[[ Task inputs, beginning ]]
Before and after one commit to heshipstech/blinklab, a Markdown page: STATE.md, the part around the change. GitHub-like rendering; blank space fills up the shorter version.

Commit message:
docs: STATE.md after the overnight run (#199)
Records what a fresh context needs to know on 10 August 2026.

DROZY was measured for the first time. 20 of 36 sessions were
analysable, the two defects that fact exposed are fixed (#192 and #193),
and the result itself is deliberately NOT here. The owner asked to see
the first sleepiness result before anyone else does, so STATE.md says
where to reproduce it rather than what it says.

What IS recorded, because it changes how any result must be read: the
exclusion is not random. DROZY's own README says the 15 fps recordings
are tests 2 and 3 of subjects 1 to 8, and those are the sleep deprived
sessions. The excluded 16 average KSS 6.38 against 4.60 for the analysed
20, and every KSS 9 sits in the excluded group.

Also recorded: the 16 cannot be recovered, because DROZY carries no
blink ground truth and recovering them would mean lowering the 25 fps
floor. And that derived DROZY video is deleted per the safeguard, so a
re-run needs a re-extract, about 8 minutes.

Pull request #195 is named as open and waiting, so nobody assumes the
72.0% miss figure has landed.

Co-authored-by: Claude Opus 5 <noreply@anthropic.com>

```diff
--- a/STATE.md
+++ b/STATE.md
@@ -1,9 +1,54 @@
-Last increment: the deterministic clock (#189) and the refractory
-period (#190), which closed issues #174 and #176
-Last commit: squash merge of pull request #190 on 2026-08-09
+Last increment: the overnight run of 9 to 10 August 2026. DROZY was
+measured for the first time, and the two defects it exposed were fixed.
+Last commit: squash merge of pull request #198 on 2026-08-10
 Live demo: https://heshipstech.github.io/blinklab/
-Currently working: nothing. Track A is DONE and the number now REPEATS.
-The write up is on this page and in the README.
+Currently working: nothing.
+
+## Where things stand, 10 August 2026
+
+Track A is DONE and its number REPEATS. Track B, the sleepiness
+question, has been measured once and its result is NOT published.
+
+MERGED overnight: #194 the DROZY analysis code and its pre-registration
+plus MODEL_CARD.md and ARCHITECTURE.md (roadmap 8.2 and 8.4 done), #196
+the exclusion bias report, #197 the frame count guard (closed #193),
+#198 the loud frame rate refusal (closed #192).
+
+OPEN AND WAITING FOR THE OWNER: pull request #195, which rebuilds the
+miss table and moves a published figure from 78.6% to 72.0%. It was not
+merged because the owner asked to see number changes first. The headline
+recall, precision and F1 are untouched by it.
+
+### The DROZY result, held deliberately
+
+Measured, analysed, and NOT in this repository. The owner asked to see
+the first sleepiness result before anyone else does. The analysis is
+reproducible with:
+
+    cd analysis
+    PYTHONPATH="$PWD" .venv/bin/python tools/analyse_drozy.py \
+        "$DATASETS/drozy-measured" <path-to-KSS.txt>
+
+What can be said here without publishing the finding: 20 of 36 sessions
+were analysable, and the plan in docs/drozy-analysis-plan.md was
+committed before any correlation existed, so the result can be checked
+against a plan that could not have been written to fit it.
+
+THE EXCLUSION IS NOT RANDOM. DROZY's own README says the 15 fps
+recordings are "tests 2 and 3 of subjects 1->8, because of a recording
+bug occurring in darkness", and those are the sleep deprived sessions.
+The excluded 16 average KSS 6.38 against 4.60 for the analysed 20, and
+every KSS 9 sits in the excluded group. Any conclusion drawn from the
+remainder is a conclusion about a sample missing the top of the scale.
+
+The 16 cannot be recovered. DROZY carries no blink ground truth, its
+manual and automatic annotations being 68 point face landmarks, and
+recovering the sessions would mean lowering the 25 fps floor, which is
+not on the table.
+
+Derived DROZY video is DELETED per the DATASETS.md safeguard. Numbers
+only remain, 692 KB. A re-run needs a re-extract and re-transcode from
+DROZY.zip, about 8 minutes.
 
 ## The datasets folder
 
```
[[ Task inputs, end ]]
[[ Task inputs, beginning ]]
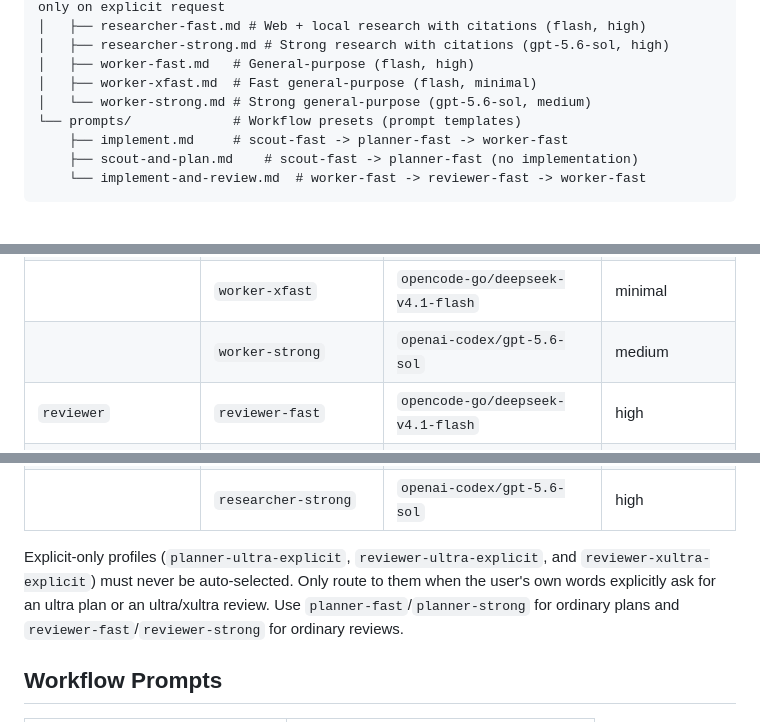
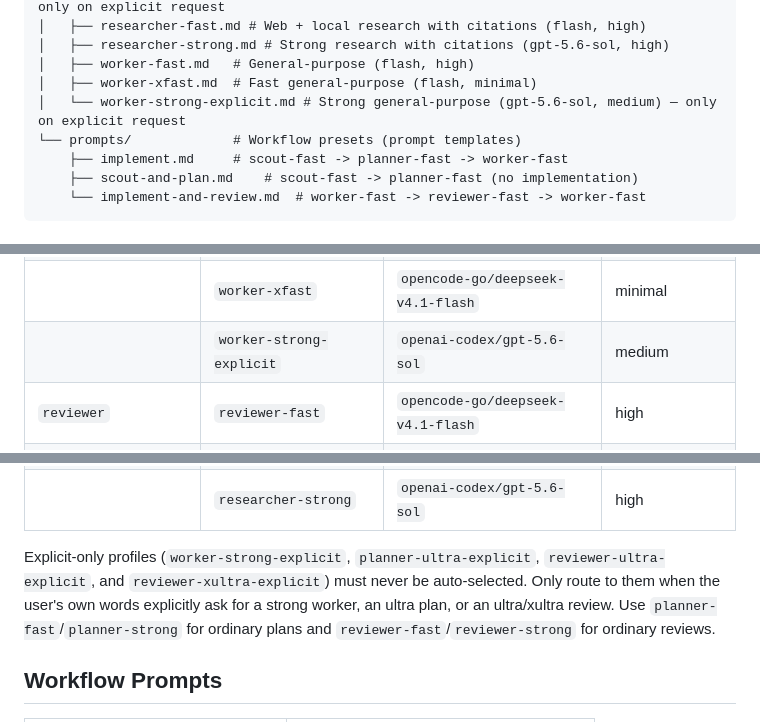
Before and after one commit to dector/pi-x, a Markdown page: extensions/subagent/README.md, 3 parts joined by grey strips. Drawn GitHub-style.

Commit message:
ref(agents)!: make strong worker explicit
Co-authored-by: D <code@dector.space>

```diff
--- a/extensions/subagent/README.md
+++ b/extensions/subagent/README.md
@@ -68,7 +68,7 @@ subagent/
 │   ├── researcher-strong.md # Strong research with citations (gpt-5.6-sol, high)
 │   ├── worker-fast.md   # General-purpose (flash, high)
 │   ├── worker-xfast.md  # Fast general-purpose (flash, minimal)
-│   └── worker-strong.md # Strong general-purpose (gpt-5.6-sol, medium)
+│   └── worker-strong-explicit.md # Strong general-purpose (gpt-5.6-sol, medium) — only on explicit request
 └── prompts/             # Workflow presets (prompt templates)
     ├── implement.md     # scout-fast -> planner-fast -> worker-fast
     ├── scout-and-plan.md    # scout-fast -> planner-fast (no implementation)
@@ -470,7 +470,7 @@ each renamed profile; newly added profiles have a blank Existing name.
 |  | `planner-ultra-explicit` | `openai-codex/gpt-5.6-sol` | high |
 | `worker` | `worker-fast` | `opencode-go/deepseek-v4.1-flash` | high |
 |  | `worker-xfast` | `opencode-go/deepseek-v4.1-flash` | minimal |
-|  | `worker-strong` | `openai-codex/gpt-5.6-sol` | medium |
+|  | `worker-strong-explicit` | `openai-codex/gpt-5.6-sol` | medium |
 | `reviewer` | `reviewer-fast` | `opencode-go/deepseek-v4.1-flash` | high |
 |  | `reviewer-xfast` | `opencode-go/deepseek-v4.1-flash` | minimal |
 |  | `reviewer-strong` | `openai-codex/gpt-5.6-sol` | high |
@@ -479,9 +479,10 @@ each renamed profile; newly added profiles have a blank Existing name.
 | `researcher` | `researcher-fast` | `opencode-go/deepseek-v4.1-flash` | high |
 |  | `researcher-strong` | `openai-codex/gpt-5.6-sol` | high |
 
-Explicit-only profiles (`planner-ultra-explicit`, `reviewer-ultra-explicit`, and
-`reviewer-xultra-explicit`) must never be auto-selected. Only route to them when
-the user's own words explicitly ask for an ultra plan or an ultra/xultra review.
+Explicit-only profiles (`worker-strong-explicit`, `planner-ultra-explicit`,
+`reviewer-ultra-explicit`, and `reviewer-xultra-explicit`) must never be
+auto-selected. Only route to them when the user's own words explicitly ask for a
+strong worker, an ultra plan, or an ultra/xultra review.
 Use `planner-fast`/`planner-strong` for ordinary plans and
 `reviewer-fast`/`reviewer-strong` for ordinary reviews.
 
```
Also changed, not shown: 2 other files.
[[ Task inputs, end ]]
- _The problem_:
The lines in the records above that include the word "opencode" must be copied out.

- _Problem solution_:
 | `worker` | `worker-fast` | `opencode-go/deepseek-v4.1-flash` | high |
 |  | `worker-xfast` | `opencode-go/deepseek-v4.1-flash` | minimal |
 | `reviewer` | `reviewer-fast` | `opencode-go/deepseek-v4.1-flash` | high |
 |  | `reviewer-xfast` | `opencode-go/deepseek-v4.1-flash` | minimal |
 | `researcher` | `researcher-fast` | `opencode-go/deepseek-v4.1-flash` | high |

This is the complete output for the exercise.